Exercise:
Search the entries below for "null". Report each line where it occurs.

== == ==

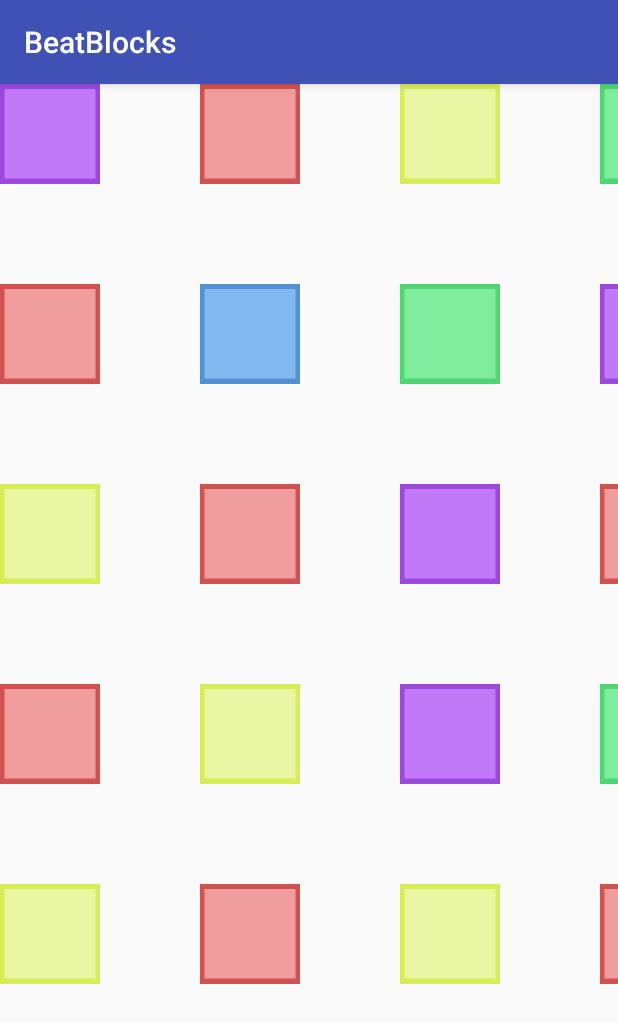
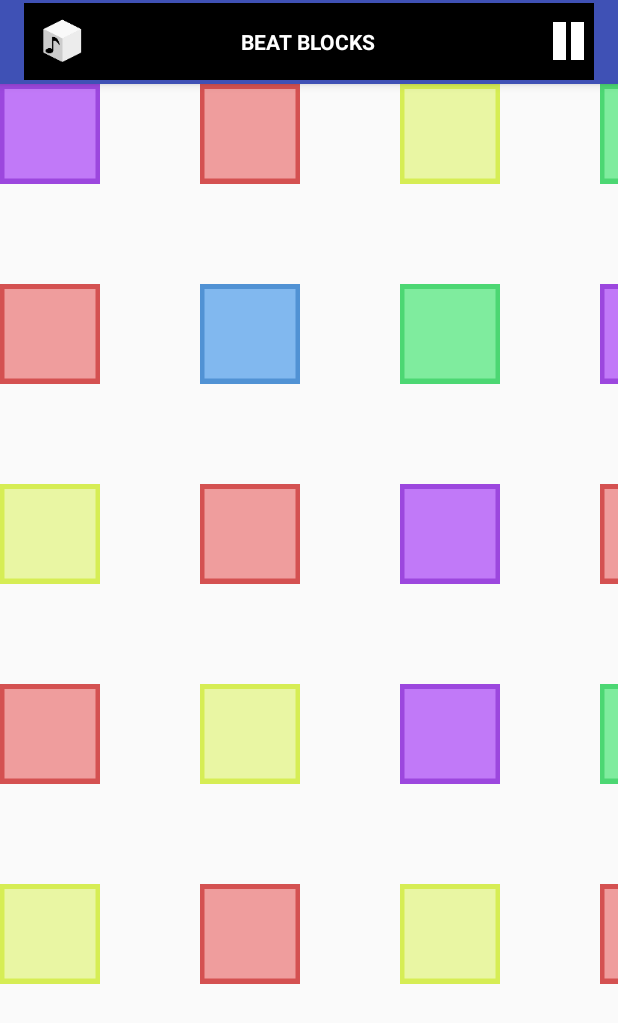
Before and after one commit to hunterdquant/BeatBlocks, an Android app: the screen it shows after launch (MainActivity), on a phone screen of 412 x 824 dp. Shown: the top 1023 px of the screen. Run offline under Robolectric (Android 15) with nearby library versions, the light colour scheme and no system bars.

Commit message:
Added a custom ActionBar, which is giving me issues aesthetically, but it works so that's good. Implemented pause feature. Refactored BeatBlockBoard and MainActivity to move the board object into the view.

```diff
--- a/app/src/main/java/group/cs242/beatblocks/BeatBlockBoardView.java
+++ b/app/src/main/java/group/cs242/beatblocks/BeatBlockBoardView.java
@@ -24,6 +24,7 @@ public class BeatBlockBoardView extends View {
     // The game board.
     private BeatBlockBoard beatBlockBoard;
     private boolean canPopulate = true;
+    private boolean paused = false;
 
     // An array of bitmaps. Their array index is matched with a value in beatBlockBoard.
     private Bitmap[] bitmaps = {
@@ -41,14 +42,12 @@ public class BeatBlockBoardView extends View {
     /**
      *
      * @param context - The current context.
-     * @param bbb - A BeatBlockBoard object to handle board operations.
      */
-    public BeatBlockBoardView(Context context, BeatBlockBoard bbb) {
+    public BeatBlockBoardView(Context context) {
         super(context);
-        beatBlockBoard = bbb;
+        beatBlockBoard = new BeatBlockBoard(5);
         beatBlockBoard.populate();
         beatBlockBoard.removeMatches(beatBlockBoard.checkMatches());
-
     }
 
     /* Protected methods */
@@ -61,11 +60,11 @@ public class BeatBlockBoardView extends View {
     @Override
     protected void onDraw(Canvas canvas) {
         super.onDraw(canvas);
-
+        if (!paused) {
             for (int i = 0; i < beatBlockBoard.getBoardSize(); i++) {
                 for (int j = 0; j < beatBlockBoard.getBoardSize(); j++) {
                     int bitMapVal = beatBlockBoard.getValAtIndex(new Index(i, j));
-                canvas.drawBitmap(bitmaps[bitMapVal], 200*i, 200*j, null);
+                    canvas.drawBitmap(bitmaps[bitMapVal], 200 * i, 200 * j, null);
                 }
             }
 
@@ -89,9 +88,29 @@ public class BeatBlockBoardView extends View {
                     ie.printStackTrace();
                 }
             }
-
+        }
         // Used to refresh.
         invalidate();
+    }
+
+    public void moveBlockUp(Index i) {
+        beatBlockBoard.moveBlockUp(i);
+    }
+
+    public void moveBlockRight(Index i) {
+        beatBlockBoard.moveBlockRight(i);
+    }
+
+    public void moveBlockDown(Index i) {
+        beatBlockBoard.moveBlockDown(i);
+    }
+
+    public void moveBlockLeft(Index i) {
+        beatBlockBoard.moveBlockLeft(i);
+    }
+
+    public void togglePause() {
+        paused = !paused;
     }
 
     /* Public methods */
@@ -114,6 +133,10 @@ public class BeatBlockBoardView extends View {
         return height;
     }
 
+    public boolean isPaused() {
+        return paused;
+    }
+
     /* Private methods */
 
     /**
--- a/app/src/main/java/group/cs242/beatblocks/MainActivity.java
+++ b/app/src/main/java/group/cs242/beatblocks/MainActivity.java
@@ -1,18 +1,21 @@
 package group.cs242.beatblocks;
 
 import android.content.Context;
+import android.support.v7.app.ActionBar;
+import android.support.v7.app.ActionBarActivity;
 import android.support.v7.app.AppCompatActivity;
 import android.os.Bundle;
 import android.view.GestureDetector;
+import android.view.LayoutInflater;
 import android.view.MotionEvent;
 import android.view.View;
-import android.view.ViewGroup;
+import android.view.Window;
+import android.widget.ImageButton;
+import android.widget.TextView;
 import android.widget.Toast;
 
 public class MainActivity extends AppCompatActivity {
 
-    // The game board to be passed to the view
-    private BeatBlockBoard beatBlockBoard;
     // The view to be drawn to the screen
     private BeatBlockBoardView beatBlockBoardView;
     // The GestureListener for detecting touch events.
@@ -20,15 +23,33 @@ public class MainActivity extends AppCompatActivity {
 
     @Override
     protected void onCreate(Bundle savedInstanceState) {
+
         super.onCreate(savedInstanceState);
-        beatBlockBoard = new BeatBlockBoard(5);
-        beatBlockBoardView = new BeatBlockBoardView(this, beatBlockBoard);
+        beatBlockBoardView = new BeatBlockBoardView(this);
         // Attach the GestureListener to the game view.
         beatBlockBoardView.setOnTouchListener(new MoveGestureListener(this));
+        setContentView(beatBlockBoardView/*R.layout.activity_main*/);
 
-        beatBlockBoardView.setLeft(100);
-        setContentView(beatBlockBoardView);
-        //setContentView(R.layout.activity_main);
+        ActionBar bar = getSupportActionBar();
+        bar.hide();
+
+        bar.setDisplayShowHomeEnabled(false);
+        bar.setDisplayShowTitleEnabled(false);
+        LayoutInflater inflater = LayoutInflater.from(this);
+        View view = inflater.inflate(R.layout.beat_blocks_action_bar, null);
+        TextView barTitle = (TextView) view.findViewById(R.id.title);
+        barTitle.setText("Beat Blocks");
+        ImageButton imgButton = (ImageButton) view.findViewById(R.id.pauseButton);
+        imgButton.setOnClickListener(new View.OnClickListener() {
+            @Override
+            public void onClick(View v) {
+                beatBlockBoardView.togglePause();
+            }
+        });
+        bar.setCustomView(view);
+        bar.setDisplayShowCustomEnabled(true);
+        bar.show();
+
     }
 
     /**
@@ -70,21 +91,23 @@ public class MainActivity extends AppCompatActivity {
          */
         @Override
         public boolean onFling(MotionEvent e1, MotionEvent e2, float velX, float velY) {
-
+            if (beatBlockBoardView.isPaused()) {
+                return false;
+            }
             // The index to move is the initial events x/y divided by the dimensions of the square.
             Index moveIndex = new Index((int)e1.getX()/200, (int)e1.getY()/200);
             // Move in the appropriate direction if the user swiped a distance of 100 px.
             if (Math.abs(e1.getX() - e2.getX()) >= Math.abs(e1.getY() - e2.getY())) {
                 if (e1.getX() - e2.getX() <= -100) {
-                    beatBlockBoard.moveBlockRight(moveIndex);
+                    beatBlockBoardView.moveBlockRight(moveIndex);
                 } else if (e1.getX() - e2.getX() >= 100) {
-                    beatBlockBoard.moveBlockLeft(moveIndex);
+                    beatBlockBoardView.moveBlockLeft(moveIndex);
                 }
             } else {
                 if (e1.getY() - e2.getY() >= 100) {
-                    beatBlockBoard.moveBlockUp(moveIndex);
+                    beatBlockBoardView.moveBlockUp(moveIndex);
                 } else if (e1.getY() - e2.getY() <= -100){
-                    beatBlockBoard.moveBlockDown(moveIndex);
+                    beatBlockBoardView.moveBlockDown(moveIndex);
                 }
             }
             return true;
--- /dev/null
+++ b/app/src/main/res/layout/beat_blocks_action_bar.xml
@@ -0,0 +1,38 @@
+<?xml version="1.0" encoding="utf-8"?>
+<RelativeLayout xmlns:android="http://schemas.android.com/apk/res/android"
+    android:orientation="vertical"
+    android:layout_width="match_parent"
+    android:layout_height="match_parent"
+    android:background="#000">
+    <TextView
+        android:id="@+id/title"
+        android:layout_width="wrap_content"
+        android:layout_height="wrap_content"
+        android:layout_centerInParent="true"
+        android:textAllCaps="true"
+        android:textColor="#FFF"
+        android:textStyle="bold"
+        />
+
+    <ImageView
+        android:id="@+id/gameIcon"
+        android:layout_width="35dp"
+        android:layout_height="35dp"
+        android:layout_alignParentLeft="true"
+        android:layout_centerVertical="true"
+        android:layout_margin="8dp"
+        android:src="@mipmap/ic_launcher"
+        />
+
+    <ImageButton
+        android:id="@+id/pauseButton"
+        android:layout_width="wrap_content"
+        android:layout_height="wrap_content"
+        android:layout_alignParentRight="true"
+        android:layout_centerVertical="true"
+        android:layout_marginRight="8dp"
+        android:background="@null"
+        android:src="@mipmap/pause"
+        />
+
+</RelativeLayout>
```
Also changed, not shown: app/src/main/res/mipmap-hdpi/pause.png (added), app/src/main/res/mipmap-mdpi/pause.png (added), app/src/main/res/mipmap-xhdpi/pause.png (added), app/src/main/res/mipmap-xxhdpi/pause.png (added), app/src/main/res/mipmap-xxxhdpi/pause.png (added), 1 other file. Lines whose indentation alone changed are shown as unchanged.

== == ==

Answer:
-                canvas.drawBitmap(bitmaps[bitMapVal], 200*i, 200*j, null);
+                    canvas.drawBitmap(bitmaps[bitMapVal], 200 * i, 200 * j, null);
+        View view = inflater.inflate(R.layout.beat_blocks_action_bar, null);
--- /dev/null
+        android:background="@null"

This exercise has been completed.